There was a massive truck of donated food to unload, a long and winding ramp for a man with multiple handicaps to be built, and structures to fix, paint and spruce up – among other projects. Plus, just visiting with people.
So when nearly two dozen Good People Fund (GPF) volunteers – many of them from Congregation B’nai Israel in Millburn, NJ, and others from Ohio and California and other states – arrived in McRoberts, KY, earlier this summer, the to-do list was set, teams were created, and the work began.
This was tikkun olam of the down and dirty sort – an elbow greased and sweaty few days of good works to honor and practice the sacred Jewish value of repairing the world – a guiding GPF principle.
“We are trying to make a little corner of the world slightly better, sooner, for some of these people,” said Peter Freimark, a volunteer from Cleveland and a GPF Board member.
For sure, this town of about 1,000 people – in the heart of Appalachia – suffers the sort of poverty that marks the greater region but is often overlooked. Walk the town and unemployment, economic stagnation and lack of social services and opportunity appear not as distant statistics, but rather as human faces.
“We are all familiar with urban poverty, but rural poverty is a completely different type of animal,” said Naomi Eisenberger, GPF Executive Director and Co-Founder.
“Every trip to McRoberts has given me and all of our committed volunteers greater understanding of the unique types of problems that affect people living there. Beyond the physical things that we leave behind, the fact that we care and come back year after year is an indication that we recognize that these people are there and that we care about them.”
Susie Duncan, a 14-year resident of McRoberts and the designated point person there for GPF, described the relationship between the volunteers and the town as unique – a human-to-human connection in its most benevolent form.
“What they do here means more than they could even imagine,” she said. “Most families here live paycheck to paycheck, trying to figure out whether to feed their children or pay the electric bill. To realize there are people in the world who care about us and our well being gives hope to a very cut-off community.”
It was into nearly every room and corner of Duncan’s house and a side shed that volunteers transferred a 53-foot trailer load of canned food and other non-perishable items, plus household goods and personal hygiene products. Duncan will distribute the items through schools, churches and community centers, and also deliver directly to elderly and homebound people in McRoberts.
Across town, teams of GPF volunteers were immersed in other projects.
At one home, a lengthy ramp began to link a house steeped on a hill with the road below, easing the way for a wheelchair-bound man to get from his home and circulate within the community. Members of Congregation Shaarai Shomayim, a synagogue in Lancaster, PA, later finished the job.

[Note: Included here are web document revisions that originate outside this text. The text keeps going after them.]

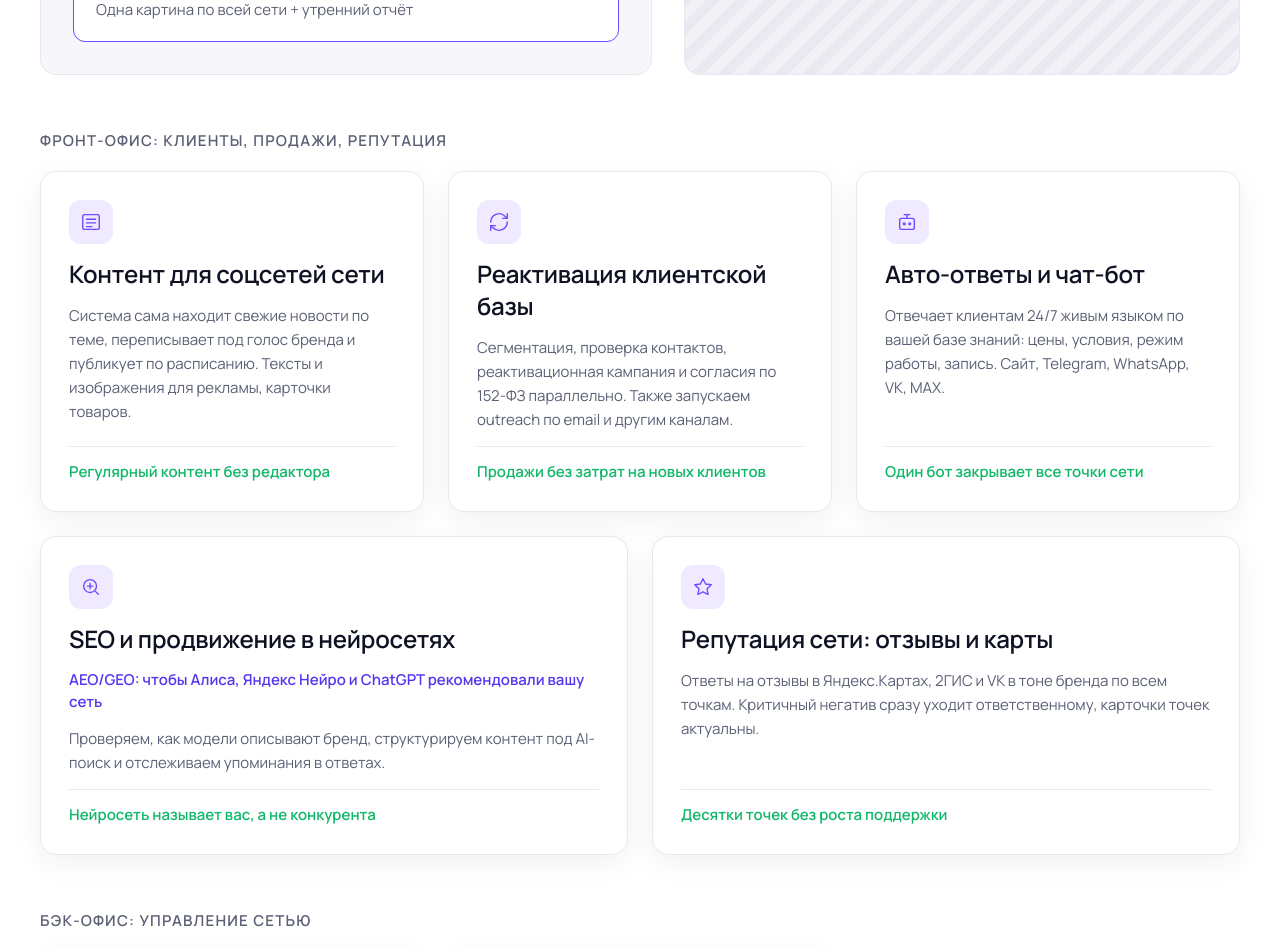
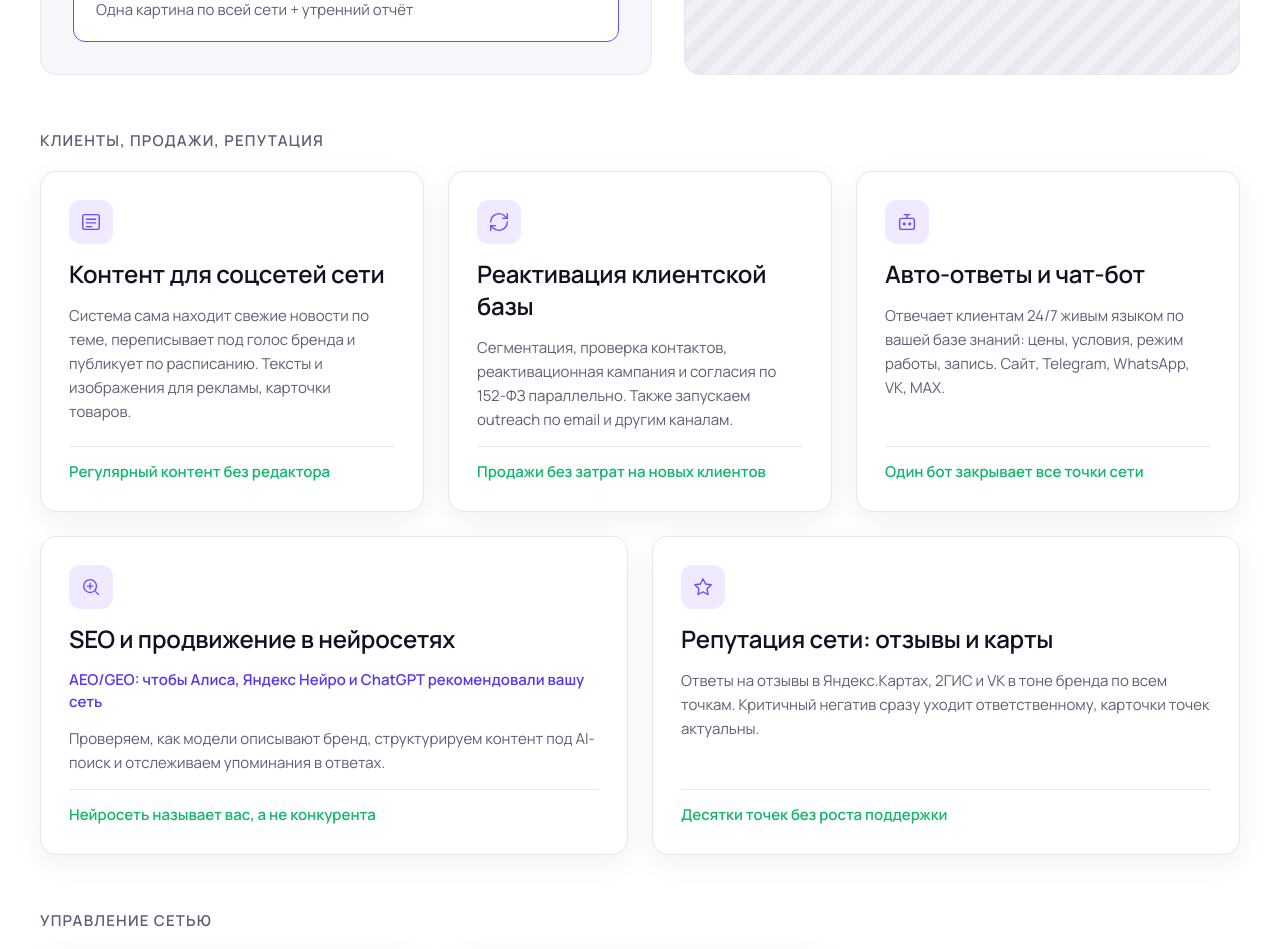
Before and after one commit to phillfeel/franch_landing, a Next.js app: page / in a window 1280 px wide. Shown: the part 2860-3809 px from the top of the page. Built offline with nearby package versions, Linux system fonts and the light colour scheme; no server answers.

Commit message:
Убери «Бэк-офис» и «Фронт-офис» из заголовков блоков
Co-Authored-By: Claude Opus 5.5 <noreply@anthropic.com>

```diff
--- a/app/page.tsx
+++ b/app/page.tsx
@@ -190,14 +190,14 @@ export default function Home() {
             <Slot id="IMG-06" label="IMG-06 · 16:9 · 1600×900" className="solution__img" />
           </div>
 
-          <h3 className="subhead">Фронт-офис: клиенты, продажи, репутация</h3>
+          <h3 className="subhead">Клиенты, продажи, репутация</h3>
           <div className="products products--5">
             {frontOffice.map((p) => (
               <ProductCard key={p.title} p={p} />
             ))}
           </div>
 
-          <h3 className="subhead">Бэк-офис: управление сетью</h3>
+          <h3 className="subhead">Управление сетью</h3>
           <div className="products products--3">
             {backOffice.map((p) => (
               <ProductCard key={p.title} p={p} />
```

At another home, volunteers painted a badly faded structure for a recently widowed woman with no resources to make improvements. “This might brighten her outlook because there isn’t a whole lot of brightness in her life right now,” Duncan said.
This summer marked the eighth year that GPF, in partnership with Congregation B’nai Israel, brought a volunteer corps to McRoberts. The delegation grows each year, and many participants – ranging from high school students to seniors – have made the trip numerous times.
For Jesse Moehlman, 24, a University of Michigan graduate and member of Congregation B’nai Israel, this year marked a fifth trip to the Kentucky town.
“What keeps me going is the realization that this is meaningful work and it is making a real difference,” he said. “The town and the people are very familiar to me at this point, and I feel a visceral connection and sense of responsibility there. It’s very important to me.”
In an opinion piece in the New Jersey Jewish News this summer, Rabbi Steven Bayar of Congregation B’nai Israel summed up how tikkun olam drives this annual service project in McRoberts, and indeed the broader reach of GPF.
“Hope and respect for others are the greatest gifts you can give,” he wrote. “That is a lesson sorely needed in these times.”
Duncan agreed. “When you feel so isolated and that no one cares or is looking, and then The Good People Fund group comes in here and does things for people they don’t know, it restores faith in the goodness of people and what they can do. If more people did this, the world would be a much better place.”